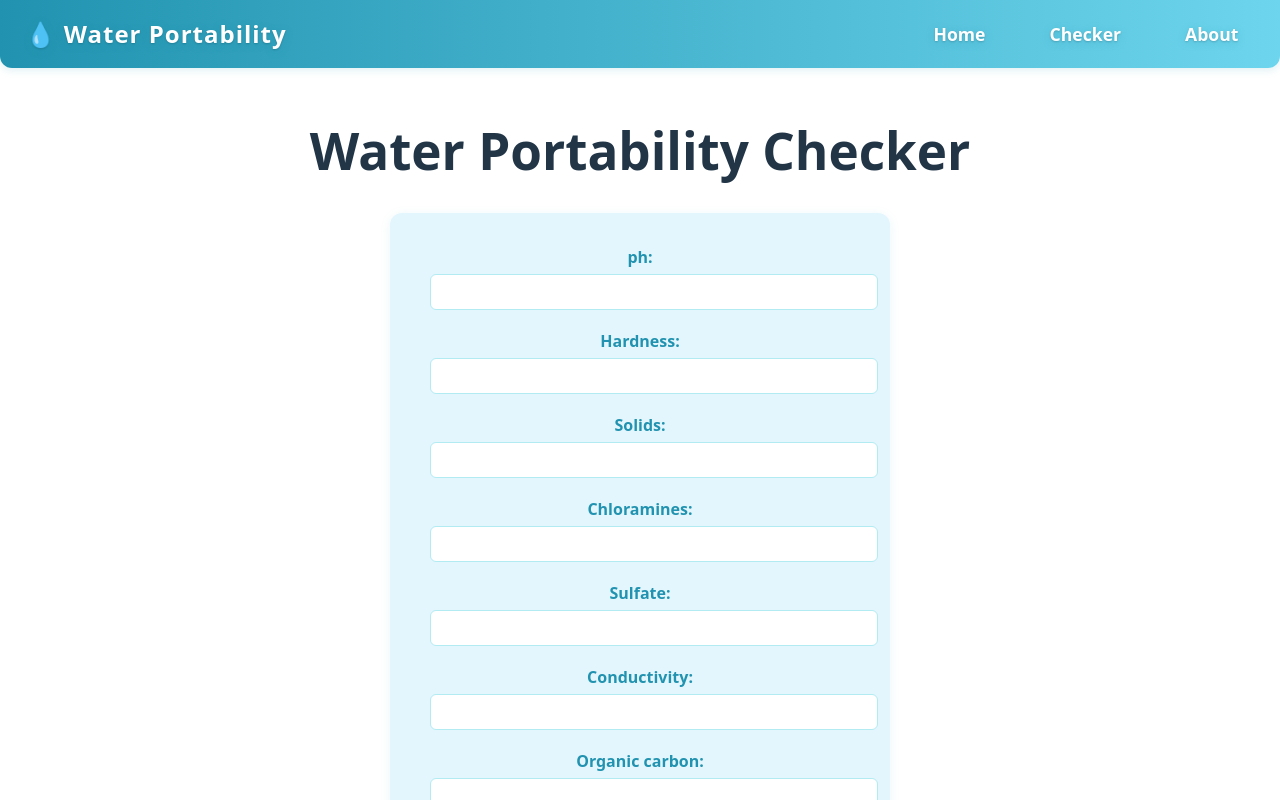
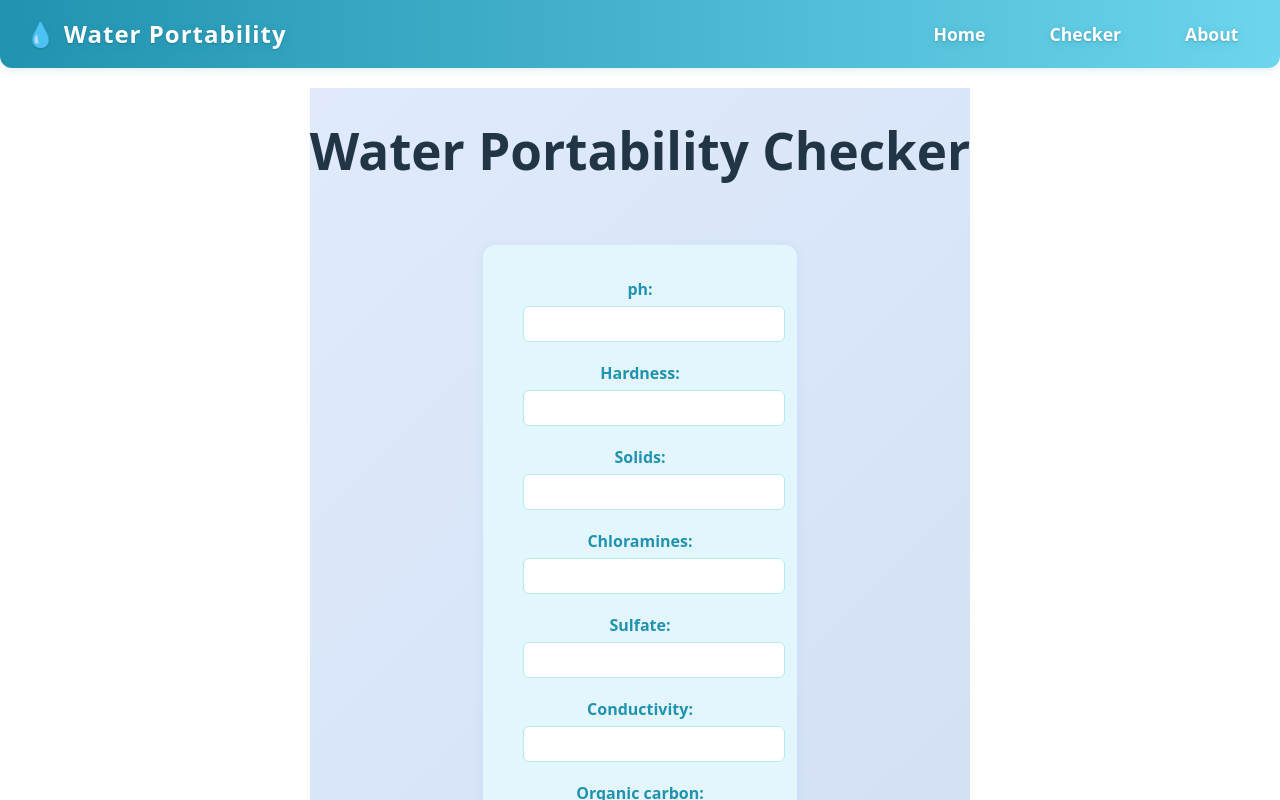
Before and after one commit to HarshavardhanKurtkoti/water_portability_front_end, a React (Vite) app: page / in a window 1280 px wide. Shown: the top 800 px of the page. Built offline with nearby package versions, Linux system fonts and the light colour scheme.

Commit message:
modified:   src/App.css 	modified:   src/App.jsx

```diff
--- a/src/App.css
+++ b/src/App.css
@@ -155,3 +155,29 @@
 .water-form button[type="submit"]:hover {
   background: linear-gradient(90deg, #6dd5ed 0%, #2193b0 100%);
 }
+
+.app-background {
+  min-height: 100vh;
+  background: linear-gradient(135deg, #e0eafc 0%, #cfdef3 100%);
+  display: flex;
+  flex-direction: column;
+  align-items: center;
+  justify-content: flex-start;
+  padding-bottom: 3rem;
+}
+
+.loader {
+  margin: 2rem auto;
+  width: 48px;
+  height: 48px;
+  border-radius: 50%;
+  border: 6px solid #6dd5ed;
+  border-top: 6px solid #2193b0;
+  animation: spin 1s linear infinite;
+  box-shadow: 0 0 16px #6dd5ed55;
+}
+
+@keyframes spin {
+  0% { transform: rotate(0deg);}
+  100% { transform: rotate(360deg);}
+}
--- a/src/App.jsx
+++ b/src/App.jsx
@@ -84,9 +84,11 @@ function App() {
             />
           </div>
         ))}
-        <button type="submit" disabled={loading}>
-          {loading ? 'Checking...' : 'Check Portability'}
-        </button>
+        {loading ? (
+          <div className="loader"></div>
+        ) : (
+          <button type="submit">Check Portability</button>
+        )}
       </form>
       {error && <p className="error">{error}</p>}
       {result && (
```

What is required: None of the pictures should appear; copy the rest of the material above exactly.

Your response:
Before and after one commit to HarshavardhanKurtkoti/water_portability_front_end, a React (Vite) app: page / in a window 1280 px wide. Shown: the top 800 px of the page. Built offline with nearby package versions, Linux system fonts and the light colour scheme.

Commit message:
modified:   src/App.css 	modified:   src/App.jsx

```diff
--- a/src/App.css
+++ b/src/App.css
@@ -155,3 +155,29 @@
 .water-form button[type="submit"]:hover {
   background: linear-gradient(90deg, #6dd5ed 0%, #2193b0 100%);
 }
+
+.app-background {
+  min-height: 100vh;
+  background: linear-gradient(135deg, #e0eafc 0%, #cfdef3 100%);
+  display: flex;
+  flex-direction: column;
+  align-items: center;
+  justify-content: flex-start;
+  padding-bottom: 3rem;
+}
+
+.loader {
+  margin: 2rem auto;
+  width: 48px;
+  height: 48px;
+  border-radius: 50%;
+  border: 6px solid #6dd5ed;
+  border-top: 6px solid #2193b0;
+  animation: spin 1s linear infinite;
+  box-shadow: 0 0 16px #6dd5ed55;
+}
+
+@keyframes spin {
+  0% { transform: rotate(0deg);}
+  100% { transform: rotate(360deg);}
+}
--- a/src/App.jsx
+++ b/src/App.jsx
@@ -84,9 +84,11 @@ function App() {
             />
           </div>
         ))}
-        <button type="submit" disabled={loading}>
-          {loading ? 'Checking...' : 'Check Portability'}
-        </button>
+        {loading ? (
+          <div className="loader"></div>
+        ) : (
+          <button type="submit">Check Portability</button>
+        )}
       </form>
       {error && <p className="error">{error}</p>}
       {result && (
```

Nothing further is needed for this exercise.